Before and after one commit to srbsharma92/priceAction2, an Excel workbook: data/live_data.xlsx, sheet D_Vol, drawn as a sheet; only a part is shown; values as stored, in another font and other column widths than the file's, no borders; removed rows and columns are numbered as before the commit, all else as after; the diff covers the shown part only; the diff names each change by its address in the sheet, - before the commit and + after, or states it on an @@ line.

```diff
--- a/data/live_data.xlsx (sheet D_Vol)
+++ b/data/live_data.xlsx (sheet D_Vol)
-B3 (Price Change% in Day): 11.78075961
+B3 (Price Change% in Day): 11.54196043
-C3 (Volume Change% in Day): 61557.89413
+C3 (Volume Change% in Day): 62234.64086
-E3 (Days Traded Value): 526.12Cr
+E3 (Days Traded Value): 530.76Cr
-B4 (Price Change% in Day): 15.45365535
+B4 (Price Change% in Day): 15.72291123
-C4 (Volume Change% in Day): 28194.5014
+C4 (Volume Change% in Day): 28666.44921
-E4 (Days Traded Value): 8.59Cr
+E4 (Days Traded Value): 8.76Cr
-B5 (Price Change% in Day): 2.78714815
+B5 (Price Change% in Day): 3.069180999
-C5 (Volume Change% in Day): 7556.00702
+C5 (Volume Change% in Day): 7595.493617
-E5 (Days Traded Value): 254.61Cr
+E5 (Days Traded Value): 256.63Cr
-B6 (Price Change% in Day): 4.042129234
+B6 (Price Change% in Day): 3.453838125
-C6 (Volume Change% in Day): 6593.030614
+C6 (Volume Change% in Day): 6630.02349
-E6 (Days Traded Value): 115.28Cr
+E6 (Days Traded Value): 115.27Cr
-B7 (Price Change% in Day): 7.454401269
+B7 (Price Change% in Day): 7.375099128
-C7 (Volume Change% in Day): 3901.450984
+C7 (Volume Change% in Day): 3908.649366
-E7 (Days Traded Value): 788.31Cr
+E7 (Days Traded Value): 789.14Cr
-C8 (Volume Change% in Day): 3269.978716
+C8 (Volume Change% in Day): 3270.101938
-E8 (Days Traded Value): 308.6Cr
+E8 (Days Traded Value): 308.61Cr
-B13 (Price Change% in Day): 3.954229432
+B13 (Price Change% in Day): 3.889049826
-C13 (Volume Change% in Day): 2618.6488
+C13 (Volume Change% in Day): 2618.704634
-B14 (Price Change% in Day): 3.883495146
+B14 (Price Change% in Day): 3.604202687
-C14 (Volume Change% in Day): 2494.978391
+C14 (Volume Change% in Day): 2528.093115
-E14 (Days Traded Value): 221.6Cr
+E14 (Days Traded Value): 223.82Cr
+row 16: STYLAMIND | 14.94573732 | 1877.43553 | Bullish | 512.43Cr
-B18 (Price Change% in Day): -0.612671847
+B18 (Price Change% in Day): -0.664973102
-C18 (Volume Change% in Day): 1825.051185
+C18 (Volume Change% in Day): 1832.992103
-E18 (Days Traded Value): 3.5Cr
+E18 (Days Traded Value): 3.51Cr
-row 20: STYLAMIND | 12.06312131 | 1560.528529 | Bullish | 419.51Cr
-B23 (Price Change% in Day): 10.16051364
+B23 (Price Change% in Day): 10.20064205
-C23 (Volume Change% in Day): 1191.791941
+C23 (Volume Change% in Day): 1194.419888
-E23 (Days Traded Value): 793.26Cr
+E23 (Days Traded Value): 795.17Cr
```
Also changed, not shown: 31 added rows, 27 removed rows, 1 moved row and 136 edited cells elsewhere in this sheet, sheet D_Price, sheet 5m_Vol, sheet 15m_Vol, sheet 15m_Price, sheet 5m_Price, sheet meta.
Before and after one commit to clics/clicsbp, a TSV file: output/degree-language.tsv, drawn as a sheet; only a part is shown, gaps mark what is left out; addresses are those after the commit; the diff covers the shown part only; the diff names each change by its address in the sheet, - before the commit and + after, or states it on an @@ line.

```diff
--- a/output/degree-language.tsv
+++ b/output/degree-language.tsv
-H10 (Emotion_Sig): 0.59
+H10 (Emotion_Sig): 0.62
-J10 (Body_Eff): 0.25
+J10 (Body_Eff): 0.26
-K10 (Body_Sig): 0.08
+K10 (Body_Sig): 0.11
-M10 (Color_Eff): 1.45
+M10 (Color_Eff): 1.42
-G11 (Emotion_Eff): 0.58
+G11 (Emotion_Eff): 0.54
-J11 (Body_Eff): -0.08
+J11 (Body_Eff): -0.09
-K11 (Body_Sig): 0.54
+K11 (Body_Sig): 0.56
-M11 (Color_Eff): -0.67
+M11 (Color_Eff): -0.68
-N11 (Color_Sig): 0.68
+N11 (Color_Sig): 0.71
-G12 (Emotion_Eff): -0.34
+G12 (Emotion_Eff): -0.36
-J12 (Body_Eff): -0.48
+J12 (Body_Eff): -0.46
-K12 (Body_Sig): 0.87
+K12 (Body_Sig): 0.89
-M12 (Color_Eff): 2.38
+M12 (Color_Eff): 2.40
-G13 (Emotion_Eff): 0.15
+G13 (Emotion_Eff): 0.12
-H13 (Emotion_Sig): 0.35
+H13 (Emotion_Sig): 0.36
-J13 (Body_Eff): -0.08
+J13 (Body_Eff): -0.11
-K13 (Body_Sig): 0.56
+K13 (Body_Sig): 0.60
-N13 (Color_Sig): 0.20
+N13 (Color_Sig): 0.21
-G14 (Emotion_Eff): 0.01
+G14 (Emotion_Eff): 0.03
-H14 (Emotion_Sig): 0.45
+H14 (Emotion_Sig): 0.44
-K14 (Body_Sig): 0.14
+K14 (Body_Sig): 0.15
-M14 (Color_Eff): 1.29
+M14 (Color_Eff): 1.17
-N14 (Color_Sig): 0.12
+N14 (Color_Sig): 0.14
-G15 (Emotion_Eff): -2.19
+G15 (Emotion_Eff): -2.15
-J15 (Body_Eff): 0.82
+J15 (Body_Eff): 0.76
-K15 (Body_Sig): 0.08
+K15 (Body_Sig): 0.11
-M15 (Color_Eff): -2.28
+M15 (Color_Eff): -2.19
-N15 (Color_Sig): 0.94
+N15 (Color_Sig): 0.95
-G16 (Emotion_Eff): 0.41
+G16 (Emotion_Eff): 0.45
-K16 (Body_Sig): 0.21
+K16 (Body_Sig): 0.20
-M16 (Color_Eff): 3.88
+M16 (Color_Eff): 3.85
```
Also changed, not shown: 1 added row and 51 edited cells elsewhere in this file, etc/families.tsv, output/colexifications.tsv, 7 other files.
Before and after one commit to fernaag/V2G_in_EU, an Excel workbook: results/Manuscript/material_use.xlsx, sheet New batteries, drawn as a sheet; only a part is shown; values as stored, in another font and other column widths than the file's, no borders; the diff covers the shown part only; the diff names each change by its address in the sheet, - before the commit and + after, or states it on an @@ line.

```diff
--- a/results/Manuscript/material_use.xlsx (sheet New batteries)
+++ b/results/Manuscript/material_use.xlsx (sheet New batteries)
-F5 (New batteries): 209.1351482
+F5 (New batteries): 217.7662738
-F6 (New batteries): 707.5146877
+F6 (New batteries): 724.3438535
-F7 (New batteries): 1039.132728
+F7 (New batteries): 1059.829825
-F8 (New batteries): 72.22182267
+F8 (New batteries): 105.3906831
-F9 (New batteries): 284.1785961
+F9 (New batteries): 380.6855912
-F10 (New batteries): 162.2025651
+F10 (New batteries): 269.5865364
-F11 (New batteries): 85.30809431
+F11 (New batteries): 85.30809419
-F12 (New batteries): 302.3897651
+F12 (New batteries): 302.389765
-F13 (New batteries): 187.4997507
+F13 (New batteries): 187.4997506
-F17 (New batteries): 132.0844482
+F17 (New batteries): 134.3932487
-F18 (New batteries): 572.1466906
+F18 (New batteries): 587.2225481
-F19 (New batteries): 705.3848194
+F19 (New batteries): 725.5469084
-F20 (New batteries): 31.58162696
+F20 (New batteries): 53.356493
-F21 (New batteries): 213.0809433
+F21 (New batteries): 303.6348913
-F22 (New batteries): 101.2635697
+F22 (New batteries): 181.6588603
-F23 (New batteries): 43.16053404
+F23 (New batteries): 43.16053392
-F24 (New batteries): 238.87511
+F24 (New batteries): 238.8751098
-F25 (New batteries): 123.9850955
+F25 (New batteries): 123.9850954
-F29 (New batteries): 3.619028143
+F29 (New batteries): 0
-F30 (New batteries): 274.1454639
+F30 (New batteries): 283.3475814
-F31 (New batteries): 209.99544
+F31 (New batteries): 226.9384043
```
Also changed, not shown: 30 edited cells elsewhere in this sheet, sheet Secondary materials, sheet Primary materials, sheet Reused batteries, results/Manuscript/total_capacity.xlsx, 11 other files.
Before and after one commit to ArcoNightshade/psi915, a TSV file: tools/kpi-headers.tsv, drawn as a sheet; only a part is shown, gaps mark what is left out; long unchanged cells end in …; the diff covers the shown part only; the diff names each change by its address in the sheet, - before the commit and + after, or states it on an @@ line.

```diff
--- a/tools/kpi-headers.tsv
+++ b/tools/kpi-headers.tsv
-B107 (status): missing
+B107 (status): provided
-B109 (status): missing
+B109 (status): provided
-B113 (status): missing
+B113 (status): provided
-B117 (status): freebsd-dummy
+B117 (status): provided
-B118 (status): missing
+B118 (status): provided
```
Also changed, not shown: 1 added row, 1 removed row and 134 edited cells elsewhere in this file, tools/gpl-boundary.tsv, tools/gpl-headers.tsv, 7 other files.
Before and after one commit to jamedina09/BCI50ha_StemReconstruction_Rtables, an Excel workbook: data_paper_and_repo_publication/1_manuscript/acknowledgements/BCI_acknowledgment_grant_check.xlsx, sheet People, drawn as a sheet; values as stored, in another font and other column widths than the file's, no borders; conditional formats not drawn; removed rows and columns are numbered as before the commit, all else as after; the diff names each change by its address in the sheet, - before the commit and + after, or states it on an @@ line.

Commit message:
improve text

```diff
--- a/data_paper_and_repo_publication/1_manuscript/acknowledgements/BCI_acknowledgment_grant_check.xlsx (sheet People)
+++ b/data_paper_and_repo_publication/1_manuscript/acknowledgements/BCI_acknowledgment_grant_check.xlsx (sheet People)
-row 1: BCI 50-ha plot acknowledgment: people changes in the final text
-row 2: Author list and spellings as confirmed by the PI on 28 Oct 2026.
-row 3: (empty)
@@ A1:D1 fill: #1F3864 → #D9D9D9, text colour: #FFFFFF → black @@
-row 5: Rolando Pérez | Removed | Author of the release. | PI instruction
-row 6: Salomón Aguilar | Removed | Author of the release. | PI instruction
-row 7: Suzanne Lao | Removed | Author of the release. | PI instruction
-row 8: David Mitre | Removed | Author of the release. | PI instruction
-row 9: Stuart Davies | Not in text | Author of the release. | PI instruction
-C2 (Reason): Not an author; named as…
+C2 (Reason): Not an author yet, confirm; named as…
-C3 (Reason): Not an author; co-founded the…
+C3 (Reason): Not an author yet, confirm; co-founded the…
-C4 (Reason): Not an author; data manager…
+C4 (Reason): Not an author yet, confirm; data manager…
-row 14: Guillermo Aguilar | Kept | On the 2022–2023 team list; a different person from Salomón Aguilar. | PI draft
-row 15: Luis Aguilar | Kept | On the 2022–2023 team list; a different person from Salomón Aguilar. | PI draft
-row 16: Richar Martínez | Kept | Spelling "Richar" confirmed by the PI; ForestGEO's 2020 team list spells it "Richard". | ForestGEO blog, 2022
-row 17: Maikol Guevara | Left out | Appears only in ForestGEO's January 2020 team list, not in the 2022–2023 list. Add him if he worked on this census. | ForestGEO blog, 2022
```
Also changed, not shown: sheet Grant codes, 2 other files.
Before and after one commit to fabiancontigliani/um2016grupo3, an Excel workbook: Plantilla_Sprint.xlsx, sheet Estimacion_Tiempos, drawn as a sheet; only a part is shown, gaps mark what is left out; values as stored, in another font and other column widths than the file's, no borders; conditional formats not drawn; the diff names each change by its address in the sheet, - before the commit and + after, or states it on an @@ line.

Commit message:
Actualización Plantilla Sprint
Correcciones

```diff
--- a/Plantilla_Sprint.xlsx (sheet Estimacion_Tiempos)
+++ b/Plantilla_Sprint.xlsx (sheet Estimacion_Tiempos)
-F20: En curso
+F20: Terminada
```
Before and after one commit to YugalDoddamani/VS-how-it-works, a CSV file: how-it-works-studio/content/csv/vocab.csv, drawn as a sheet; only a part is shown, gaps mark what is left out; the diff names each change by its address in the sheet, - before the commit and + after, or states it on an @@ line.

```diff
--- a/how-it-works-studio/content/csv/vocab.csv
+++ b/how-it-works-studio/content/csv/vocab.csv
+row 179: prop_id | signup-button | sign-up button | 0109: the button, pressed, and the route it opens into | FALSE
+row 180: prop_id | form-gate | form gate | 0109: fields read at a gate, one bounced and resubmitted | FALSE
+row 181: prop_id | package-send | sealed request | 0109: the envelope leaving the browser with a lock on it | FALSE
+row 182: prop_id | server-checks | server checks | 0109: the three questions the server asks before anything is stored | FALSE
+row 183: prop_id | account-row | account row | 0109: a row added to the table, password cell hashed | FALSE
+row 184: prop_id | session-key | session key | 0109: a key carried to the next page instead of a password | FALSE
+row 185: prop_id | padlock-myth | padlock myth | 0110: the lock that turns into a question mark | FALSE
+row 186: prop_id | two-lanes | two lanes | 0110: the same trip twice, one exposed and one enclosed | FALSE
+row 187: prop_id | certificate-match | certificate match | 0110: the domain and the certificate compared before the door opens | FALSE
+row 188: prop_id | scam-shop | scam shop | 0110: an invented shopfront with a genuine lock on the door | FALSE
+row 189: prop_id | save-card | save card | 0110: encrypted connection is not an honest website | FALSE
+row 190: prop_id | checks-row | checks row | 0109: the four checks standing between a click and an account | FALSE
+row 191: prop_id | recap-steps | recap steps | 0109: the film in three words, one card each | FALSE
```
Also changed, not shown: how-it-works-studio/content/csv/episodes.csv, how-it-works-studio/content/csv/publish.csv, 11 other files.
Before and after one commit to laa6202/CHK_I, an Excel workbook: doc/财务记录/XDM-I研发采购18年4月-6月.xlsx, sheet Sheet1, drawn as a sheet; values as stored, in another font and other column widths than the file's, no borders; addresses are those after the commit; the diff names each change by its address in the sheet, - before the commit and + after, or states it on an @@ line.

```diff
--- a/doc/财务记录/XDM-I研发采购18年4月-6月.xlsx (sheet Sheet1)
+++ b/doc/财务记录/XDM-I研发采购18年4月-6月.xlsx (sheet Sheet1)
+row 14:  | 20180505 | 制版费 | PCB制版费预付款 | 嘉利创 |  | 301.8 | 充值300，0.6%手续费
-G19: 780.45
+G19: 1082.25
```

----

When a line of the records holds the word "status", copy that line.

ANSWER AREA:
-B107 (status): missing
+B107 (status): provided
-B109 (status): missing
+B109 (status): provided
-B113 (status): missing
+B113 (status): provided
-B117 (status): freebsd-dummy
+B117 (status): provided
-B118 (status): missing
+B118 (status): provided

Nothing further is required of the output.